You know how Disney animated movies always have songs that almost assuredly are headed for an Oscar? Mesmerizing tunes that the kids sing along to and the parents can’t get out of their head? Alpha and Omega doesn’t have any. None. It tries sure, but if these songs capture your kids attention, they’ll howl them out.
No, seriously, every song here is, uh, “howled” instead of sung. That saves money on the writing, since there’s no need to hire a songwriter, just a composer. Lionsgate obviously had no intention on spending funds to produce this one, so it’s a wonder why they would expect an audience to return the favor.
This is as awful as modern animated theatrical fare can become, direct-to-video efforts the only thing on a lesser scale.
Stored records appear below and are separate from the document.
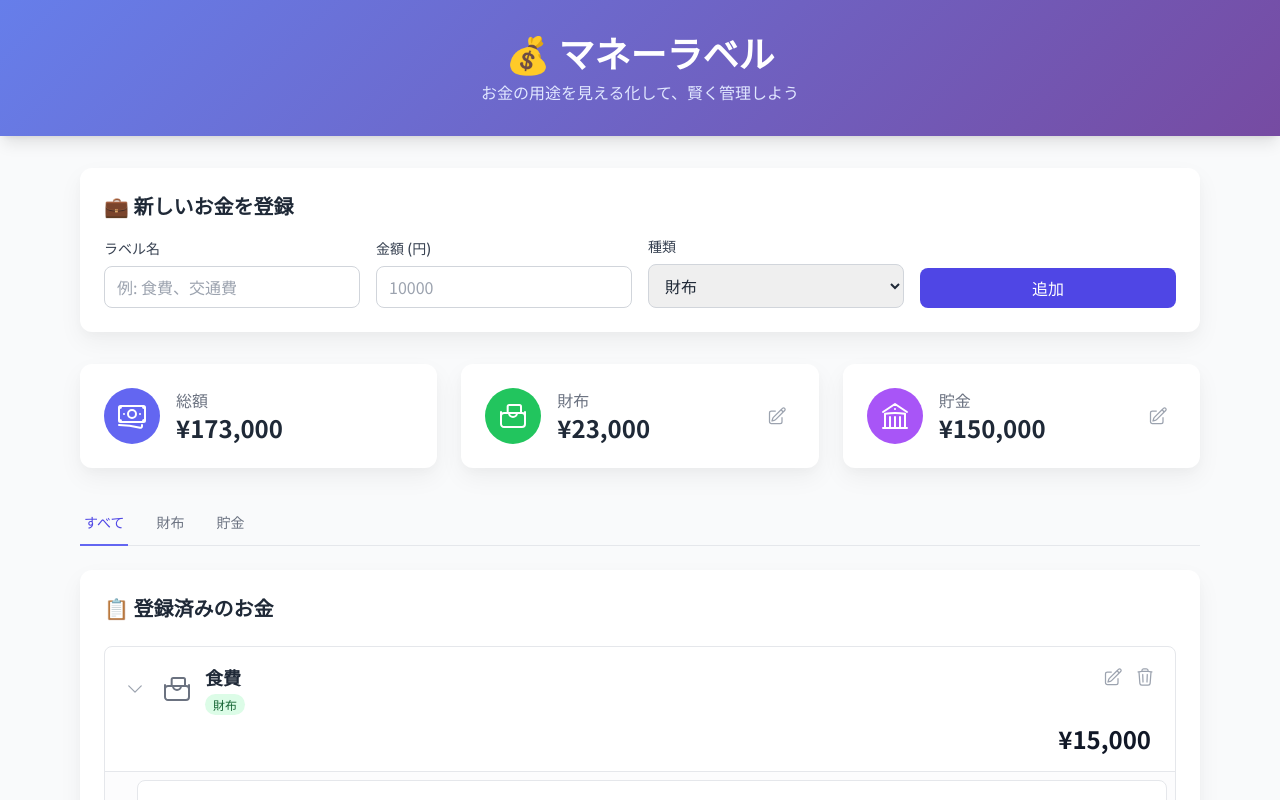
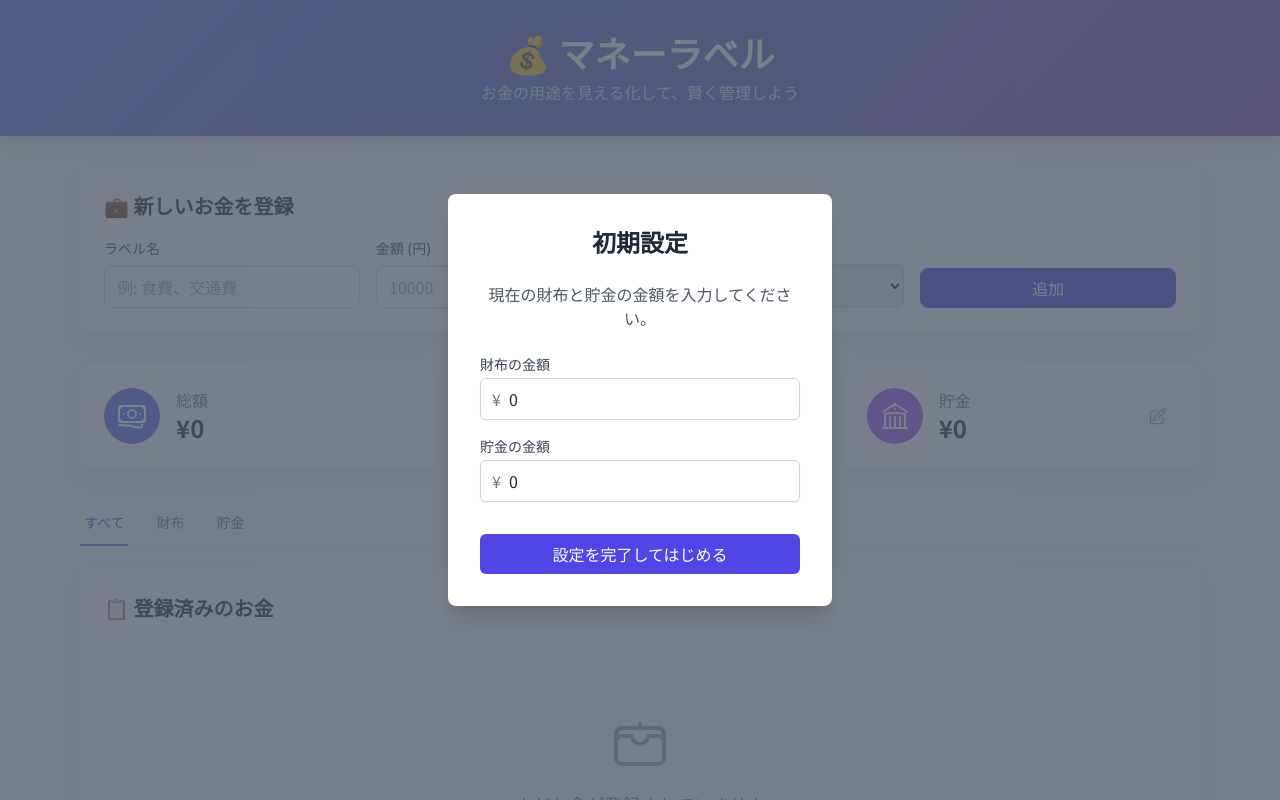
Before and after one commit to mo-tomi/Moneylabel, a React (Vite) app: page / in a window 1280 px wide. Shown: the top 800 px of the page. Built offline with nearby package versions, Linux system fonts and the light colour scheme.

Commit message:
feat: 初期設定モーダルを追加し、ユーザーが財布と貯金の金額を設定できるようにしました

```diff
--- a/App.tsx
+++ b/App.tsx
@@ -1,4 +1,4 @@
-import React, { useState, useMemo, useCallback } from 'react';
+import React, { useState, useMemo } from 'react';
 import { MoneyItem, MoneyType } from './types';
 import { useLocalStorage } from './hooks/useLocalStorage';
 import Header from './components/Header';
@@ -8,19 +8,12 @@ import MoneyList from './components/MoneyList';
 import EditModal from './components/EditModal';
 import SplitMoneyModal from './components/SplitMoneyModal';
 import AdjustTotalModal from './components/AdjustTotalModal';
-
-const initialData: MoneyItem[] = [
-    { id: 1, label: '食費', amount: 0, type: MoneyType.Wallet, parentId: null },
-    { id: 5, label: '食料品', amount: 10000, type: MoneyType.Wallet, parentId: 1 },
-    { id: 6, label: '外食', amount: 5000, type: MoneyType.Wallet, parentId: 1 },
-    { id: 2, label: '緊急資金', amount: 100000, type: MoneyType.Savings, parentId: null },
-    { id: 3, label: '交通費', amount: 8000, type: MoneyType.Wallet, parentId: null },
-    { id: 4, label: '旅行資金', amount: 50000, type: MoneyType.Savings, parentId: null }
-];
+import InitialSetupModal from './components/InitialSetupModal';
 
 const App: React.FC = () => {
-  const [moneyData, setMoneyData] = useLocalStorage<MoneyItem[]>('moneyData', initialData);
-  const [nextId, setNextId] = useLocalStorage<number>('nextId', 7);
+  const [isSetupComplete, setIsSetupComplete] = useLocalStorage('isSetupComplete', false);
+  const [moneyData, setMoneyData] = useLocalStorage<MoneyItem[]>('moneyData', []);
+  const [nextId, setNextId] = useLocalStorage<number>('nextId', 1);
 
   const [isEditModalOpen, setIsEditModalOpen] = useState(false);
   const [editingItem, setEditingItem] = useState<MoneyItem | null>(null);
@@ -31,6 +24,16 @@ const App: React.FC = () => {
   const [activeTab, setActiveTab] = useState<MoneyType | 'all'>('all');
 
   const [adjustingType, setAdjustingType] = useState<MoneyType | null>(null);
+
+  const handleInitialSetup = (walletAmount: number, savingsAmount: number) => {
+    const initialItems: MoneyItem[] = [
+      { id: 1, label: '財布', amount: walletAmount, type: MoneyType.Wallet, parentId: null },
+      { id: 2, label: '貯金', amount: savingsAmount, type: MoneyType.Savings, parentId: null },
+    ];
+    setMoneyData(initialItems);
+    setNextId(3);
+    setIsSetupComplete(true);
+  };
 
   const addMoney = (label: string, amount: number, type: MoneyType) => {
     const newItem: MoneyItem = { id: nextId, label, amount, type, parentId: null };
@@ -200,6 +203,7 @@ const App: React.FC = () => {
 
   return (
     <div className="min-h-screen bg-gray-50 text-gray-800">
+      <InitialSetupModal isOpen={!isSetupComplete} onSave={handleInitialSetup} />
       <Header />
       <main className="container mx-auto px-4 py-8 max-w-6xl">
         <AddMoneyForm onAdd={addMoney} />
--- /dev/null
+++ b/components/InitialSetupModal.tsx
@@ -0,0 +1,72 @@
+import React, { useState } from 'react';
+
+interface InitialSetupModalProps {
+  isOpen: boolean;
+  onSave: (walletAmount: number, savingsAmount: number) => void;
+}
+
+const InitialSetupModal: React.FC<InitialSetupModalProps> = ({ isOpen, onSave }) => {
+  const [walletAmount, setWalletAmount] = useState(0);
+  const [savingsAmount, setSavingsAmount] = useState(0);
+
+  const handleSave = () => {
+    onSave(walletAmount, savingsAmount);
+  };
+
+  if (!isOpen) {
+    return null;
+  }
+
+  return (
+    <div className="fixed inset-0 bg-gray-600 bg-opacity-75 flex items-center justify-center z-50">
+      <div className="bg-white rounded-lg shadow-xl p-8 m-4 max-w-sm w-full">
+        <h2 className="text-2xl font-bold mb-6 text-center text-gray-800">初期設定</h2>
+        <p className="text-center text-gray-600 mb-6">現在の財布と貯金の金額を入力してください。</p>
+        <div className="space-y-4">
+          <div>
+            <label htmlFor="wallet-amount" className="block text-sm font-medium text-gray-700 mb-1">
+              財布の金額
+            </label>
+            <div className="relative">
+              <span className="absolute inset-y-0 left-0 pl-3 flex items-center text-gray-500">¥</span>
+              <input
+                type="number"
+                id="wallet-amount"
+                className="w-full pl-7 pr-4 py-2 border border-gray-300 rounded-md shadow-sm focus:ring-indigo-500 focus:border-indigo-500"
+                value={walletAmount}
+                onChange={(e) => setWalletAmount(Number(e.target.value))}
+                placeholder="10000"
+              />
+            </div>
+          </div>
+          <div>
+            <label htmlFor="savings-amount" className="block text-sm font-medium text-gray-700 mb-1">
+              貯金の金額
+            </label>
+            <div className="relative">
+              <span className="absolute inset-y-0 left-0 pl-3 flex items-center text-gray-500">¥</span>
+              <input
+                type="number"
+                id="savings-amount"
+                className="w-full pl-7 pr-4 py-2 border border-gray-300 rounded-md shadow-sm focus:ring-indigo-500 focus:border-indigo-500"
+                value={savingsAmount}
+                onChange={(e) => setSavingsAmount(Number(e.target.value))}
+                placeholder="100000"
+              />
+            </div>
+          </div>
+        </div>
+        <div className="mt-8">
+          <button
+            onClick={handleSave}
+            className="w-full bg-indigo-600 text-white py-2 px-4 rounded-md hover:bg-indigo-700 focus:outline-none focus:ring-2 focus:ring-offset-2 focus:ring-indigo-500 transition-colors"
+          >
+            設定を完了してはじめる
+          </button>
+        </div>
+      </div>
+    </div>
+  );
+};
+
+export default InitialSetupModal;
```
Animation is tremendously stiff, the visual style boring, the plot predictable, and the characters as typical as they come. Alpha and Omega wants to be that Pixar movie for all, filled with jokes that will go over the little ones and smack the adults in the face like a mud slide. When you try this hard though, this blatantly (it’s not just in the dialogue, but the animation too), kids are going to ask questions.
There are two main character here, Humphrey (Justin Long) and Kate (Hayden Panettiere), the alpha and omega of their respective tribes, the latter apparently relating to class or something. It’s never very clear, but what is forced onto the viewer is that law states those two shouldn’t be married. Will they end up romantically entangled? Will Kate push away the other man in her life? Will the rival wolf pack stir up trouble?
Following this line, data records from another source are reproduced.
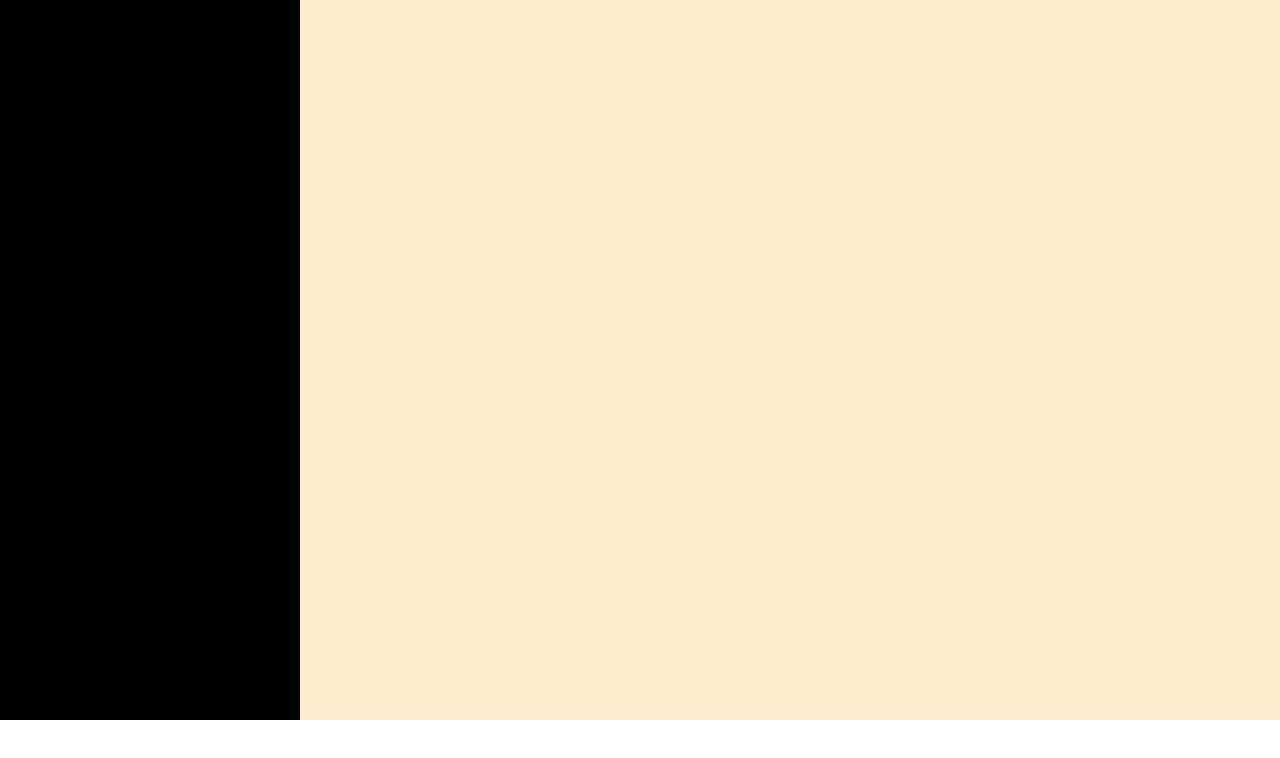
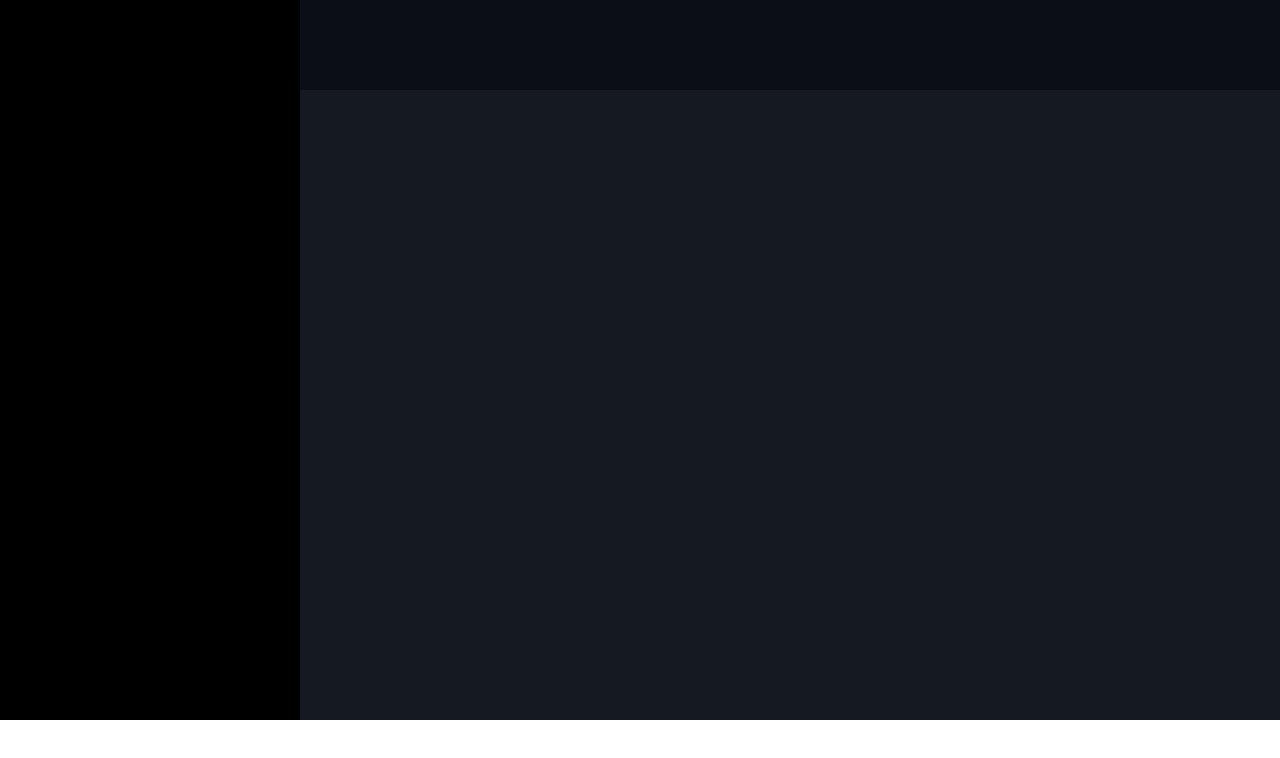
Before and after one commit to LorenzoMoccia/html-css-spotifyweb, a plain HTML site: page index.html in a window 1280 px wide. Drawn offline with Linux system fonts and the light colour scheme.

Commit message:
Macroaree

```diff
--- a/css/style.css
+++ b/css/style.css
@@ -9,6 +9,11 @@
 -----------------*/
 body{
     height: 100vh;
+}
+
+main{
+    width: calc(100% - 300px);
+    background-color: #141922;
 }
 
 footer{
@@ -25,3 +30,8 @@ aside{
     width: 300px;
     background-color: black;
 }
+
+.upgrade-container{
+    height: 90px;
+    background-color: rgba(8,11,18, 0.7);
+}
--- a/index.html
+++ b/index.html
@@ -11,7 +11,11 @@
 
         <div class="page-container">
             <aside></aside>
-            <main></main>
+            <main>
+                <div class="upgrade-container">
+
+                </div>
+            </main>
         </div>
 
     <footer></footer>
```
Yeah, you guessed right on every one of those, and you probably added in the two quirky side characters all on your own. You would be correct there too. Alpha and Omega isn’t even trying, almost casually ripping off Lion King with its final stampede sequence, the second round for that action because it would have been special in 3D. Let’s face it: Alpha and Omega exists to pull in an extra $4 per theatrical ticket anyway and for no other reason. At home, it’s only more painful.
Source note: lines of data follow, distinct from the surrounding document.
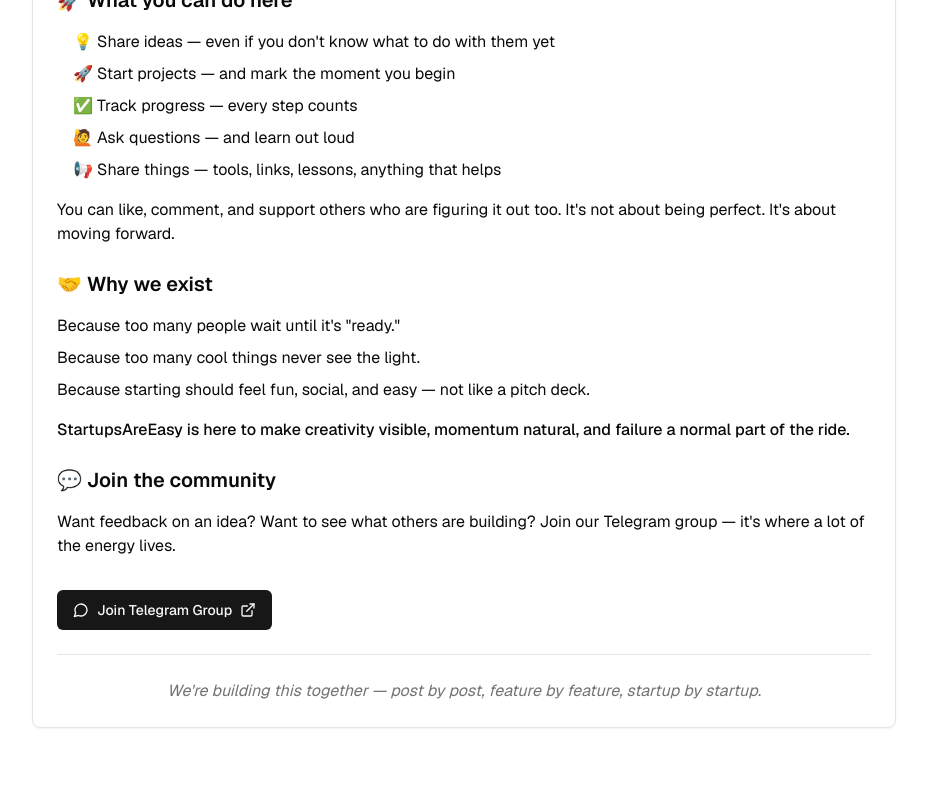
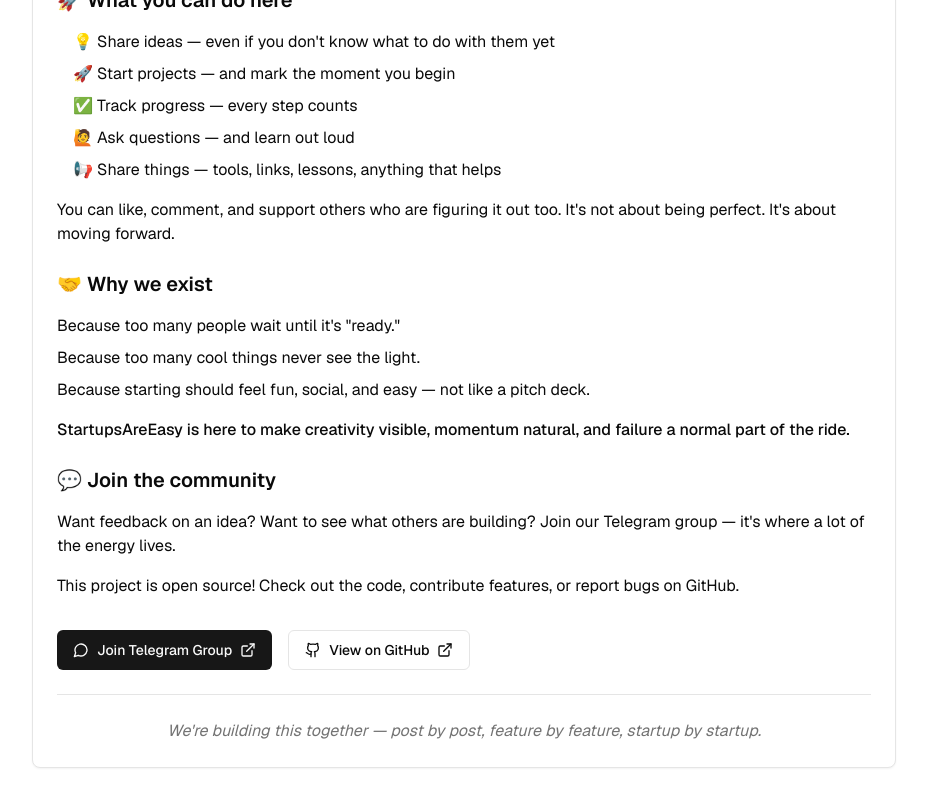
Before and after one commit to gbdrm/StartupsAreEasy, a Next.js app: page /about in a window 1280 px wide. Shown: the part 320-1120 px from the top of the page, without its empty margins (176-1103 px from the left). Before the commit the page ends 1080 px from the top, so only its background shows below. Built offline with nearby package versions, Linux system fonts and the light colour scheme; no server answers.

Commit message:
feat(about): add GitHub link and project description to About page

```diff
--- a/app/about/page.tsx
+++ b/app/about/page.tsx
@@ -3,7 +3,7 @@
 import { Header } from "@/components/header"
 import { Card, CardContent, CardHeader, CardTitle } from "@/components/ui/card"
 import { Button } from "@/components/ui/button"
-import { ExternalLink, MessageCircle } from "lucide-react"
+import { ExternalLink, MessageCircle, Github } from "lucide-react"
 import { useAuth } from "@/hooks/use-auth"
 
 export default function AboutPage() {
@@ -77,8 +77,11 @@ export default function AboutPage() {
                 Want feedback on an idea? Want to see what others are building?
                 Join our Telegram group — it's where a lot of the energy lives.
               </p>
+              <p>
+                This project is open source! Check out the code, contribute features, or report bugs on GitHub.
+              </p>
 
-              <div className="flex gap-4 pt-4">
+              <div className="flex flex-col sm:flex-row gap-4 pt-4">
                 <Button asChild>
                   <a
                     href="https://t.me/startupsareeasy"
@@ -88,6 +91,19 @@ export default function AboutPage() {
                   >
                     <MessageCircle className="h-4 w-4" />
                     Join Telegram Group
+                    <ExternalLink className="h-4 w-4" />
+                  </a>
+                </Button>
+
+                <Button variant="outline" asChild>
+                  <a
+                    href="https://github.com/gbdrm/StartupsAreEasy/"
+                    target="_blank"
+                    rel="noopener noreferrer"
+                    className="flex items-center gap-2"
+                  >
+                    <Github className="h-4 w-4" />
+                    View on GitHub
                     <ExternalLink className="h-4 w-4" />
                   </a>
                 </Button>
--- a/app/startups/page.tsx
+++ b/app/startups/page.tsx
@@ -57,33 +57,6 @@ export default function StartupsPage() {
     }
     fetchStartups()
   }, [])
-
-  useEffect(() => {
-    async function fetchUser() {
-      const user = await getCurrentUserProfile()
-      setCurrentUser(user)
-    }
-    fetchUser()
-  }, [])
-
-  const handleLogin = async (telegramUser: TelegramUser) => {
-    try {
-      setError(null)
-      const user = await signInWithTelegram(telegramUser)
-      setCurrentUser(user)
-    } catch (err) {
-      setError(`Failed to log in: ${err instanceof Error ? err.message : "Unknown error"}`)
-    }
-  }
-
-  const handleLogout = async () => {
-    try {
-      await signOut()
-      setCurrentUser(null)
-    } catch (err) {
-      // Optionally handle error
-    }
-  }
 
   const handleCreateStartup = async (e: React.FormEvent) => {
     e.preventDefault()
```
Also changed, not shown: hooks/use-auth.ts (indentation only).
The low quality animation is done no favors on Blu-ray, one of those rare computer animated features that fails to completely wow the HD audience it’s intended for. The AVC encode itself is fine. There are no glaring compression problems regardless of how heavy the action may become and the constant presence of the night sky presents no banding either. Those shots of the bright moon hanging there are quite impressive.
Many of the scenes have this light, minimal haze over them, especially discouraging early. Forest locations contain scattered tall grass that when in focus is clear, the individual strands quite visible. Towards the edges, the intended effect blurs those fine lines ever so slightly. The wolves themselves have minimalistic fur, more like solid blotches that wave around. Detail is relative here. There are hairstyles though (!), one of the few defining characteristics of these critters, and that looks fine.
All of those digitally created mountain views are static, taking away from their potential beauty. The color doesn’t overwhelm, sticking with two bland palettes. The earth-like hues, staying warm in browns and oranges, are marginally appealing. Everything takes on this same look, the greenery of the land diluted. At night, the cooler style takes over, the glow of the moon typically casting a bright contrast onto the characters, giving them some desperately needed depth.
Black levels certainly fail this one, nothing really hammering home the dimensionality. With the lack of saturation and dim blacks, the image never takes on the life it should. It’s a combination of things though really, the bland animation, reluctant detail, and the flat shading, all working together against the film’s visual punch. The qualities of typical animated fare, even those Tinker Bell video efforts, have more pizazz than this. It’s not the encode’s fault, but Lionsgate attempt to milk a 3D market as cheaply as possible.
Sound design is nothing special either. With hundreds of elk stampeding through the forest, their hooves slamming into the ground should pack in the impact. They don’t. This is actually quite boring to listen to, the ridiculous howling songs included.
The DTS-HD mix assuredly presents this as was intended, but that’s hardly an excuse for a soundtrack that matches the visuals: cheap. Generic ambiance is about as intense as the surrounds have to work. Those stampedes fail on this level too with barely any tracking as the animals pass overhead.
The closest thing to a highlight is a thunderstorm, the light rain sticking to the fronts before a downpour kicks off and finally comes to life. Thunder cracks in the rears for a slight layer of ambiance, the effect gunning for a minimalist record. Nothing here will scare the kids, so maybe that’s the intent, but it’s not doing the father/mother home theater enthusiast any favors when they get stuck watching it either.
Extras begin with a three-part making-of, running about 21-minutes with the usual animation rundown (storyboards, design, voice actors). Wolves in the Wild introduces people to the real animals, and dispels the myths. A single deleted scene is included, along with a pop-up track during the film. A game, personality test, and trailers remain.